Explore our Open Module Offerings

Read an overview of each open module via our brochure which details information including learning outcomes and reading lists.

Open Modules are modules that are taught as part of or by other programmes but are complementary and related to your own programme of study. Open Modules will provide you with a wealth of opportunities to enrich the study of your core curriculum and to develop the Trinity Graduate Attributes.


What are ‘Graduate Attributes’ and how do they relate to assessment?

Trinity College Dublin has identified specific Graduate Attributes that students are expected to demonstrate upon graduation.  They are important because they will:

  • Enhance your learning.  Working on them will help you become a better and more successful student
  • Help to prepare you for your future and lifelong learning given the changing nature of society
  • Enhance your employability as they are highly desired skills by employers.

During your time as an undergraduate in Trinity you will have the opportunity through your coursework and assessments as well as co-curricular and extra-curricular activities to develop and improve these attributes.

Study the world’s religions

Approach the study of a number of the world's religions with an academic eye. Using cultural studies and comparative techniques, you will explore theories of religion, material culture of religions, and interreligious encounters. You will study Islamic, Buddhist, Hindu, Jewish, and Christian sources, and examine the place of religion in the world today.

Explore biblical studies and religions in antiquity

Study the origins of Judaism and Christianity, and learn about history, ancient literature, and languages. Discover the diverse cultures of the ancient Mediterranean world. Use archaeology and ancient texts as windows to the religious pasts that continue to shape the civilisations of our world.

Discover theologies for today’s world

Theology explores the key questions from different eras about God’s existence and agency.
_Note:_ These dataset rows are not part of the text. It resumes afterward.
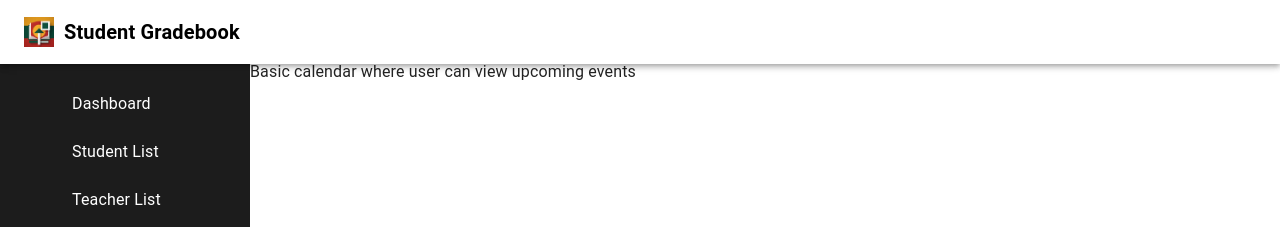
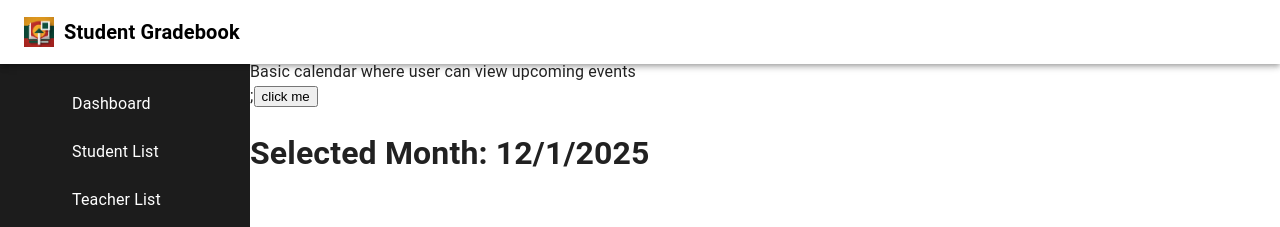
Before and after one commit to Maksimas-Volodascik/swfe, a React (Vite) app: page /calendar in a window 1280 px wide. Shown: the top 227 px of the page. Built offline with nearby package versions, Linux system fonts and the light colour scheme; sample sign-in values are in the browser's storage; some icons are missing.

Commit message:
Added useCalendar hooks for retrieving Date information

```diff
--- a/src/app/routes/Calendar.jsx
+++ b/src/app/routes/Calendar.jsx
@@ -1,7 +1,20 @@
 import React from "react";
+import useCalendar from "../../hooks/useCalendar";
 
-const Calendar = () => {
-  return <div>Basic calendar where user can view upcoming events</div>;
+const Calendar = ({ locale = navigator.language }) => {
+  const { startOfMonth, goNext, goPrev } = useCalendar(new Date(), locale);
+
+  const handleOnNext = () => {
+    //console.log("days in this month: ", daysInMonth);
+    goPrev();
+  };
+  return (
+    <>
+      <div>Basic calendar where user can view upcoming events</div>;
+      <button onClick={() => handleOnNext()}>click me</button>
+      <h1>Selected Month: {startOfMonth.toLocaleDateString()}</h1>
+    </>
+  );
 };
 
 export default Calendar;
--- /dev/null
+++ b/src/hooks/useCalendar.js
@@ -0,0 +1,52 @@
+import { useCallback, useMemo, useState } from "react";
+
+function useCalendar(date, locale) {
+  const [startOfMonth, setStartOfMonth] = useState(
+    new Date(date.getFullYear(), date.getMonth(), 1)
+  );
+
+  const goNext = useCallback(() => {
+    //useCallback needed to prevent infinite loop
+    setStartOfMonth(
+      (date) => new Date(date.getFullYear(), date.getMonth() + 1, 1)
+    );
+  }, []);
+
+  const goPrev = useCallback(() => {
+    setStartOfMonth(
+      (date) => new Date(date.getFullYear(), date.getMonth() - 1, 1)
+    );
+  }, []);
+
+  let weekdays = Array.from({ length: 7 }, (_, i) => {
+    const base = new Date(2025, 11, i + 1); //December 2025 Monday is 1st day of the month
+    return base.toLocaleDateString(locale, { weekday: "short" });
+  });
+
+  const endOfMonth = new Date(
+    startOfMonth.getFullYear(),
+    startOfMonth.getMonth() + 1,
+    0
+  );
+
+  const daysInMonth = endOfMonth.getDate();
+
+  const days = [];
+  const nextDay = new Date(startOfMonth);
+  for (let i = 0; i < daysInMonth; i++) {
+    nextDay.setDate(startOfMonth.getDate() + i);
+    days.push({
+      weekDay: nextDay.toLocaleDateString(locale, { weekday: "short" }),
+      day: new Date(
+        startOfMonth.getFullYear(),
+        startOfMonth.getMonth(),
+        i + 1
+      ).toLocaleDateString(locale),
+    });
+  }
+  console.log(days);
+
+  return { startOfMonth, goNext, goPrev, days };
+}
+
+export default useCalendar;
```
It relates the significance of Jesus Christ in Christianity to questions of human freedom and meaning, history and cultural expression. In a pluralistic and non-denominational context, theology asks what role faith plays in the public realm and in debates on justice, science, ecology, and inter-religious dialogue. It allows you to engage a wide range of subjects simultaneously, including philosophy, ethics, anthropology, history and the study of the Bible.

Debate the big ethical and political issues of the day

Questions of ethics and politics are major concerns for our time. How have different religious and humanist traditions understand what it means to be an ethical or moral human being through history and in our time? What does it mean to think ethically about unprecedented problems like artificial intelligence or climate change? What do religious traditions say about sex and gender, politics, war and peace, the common good and human dignity?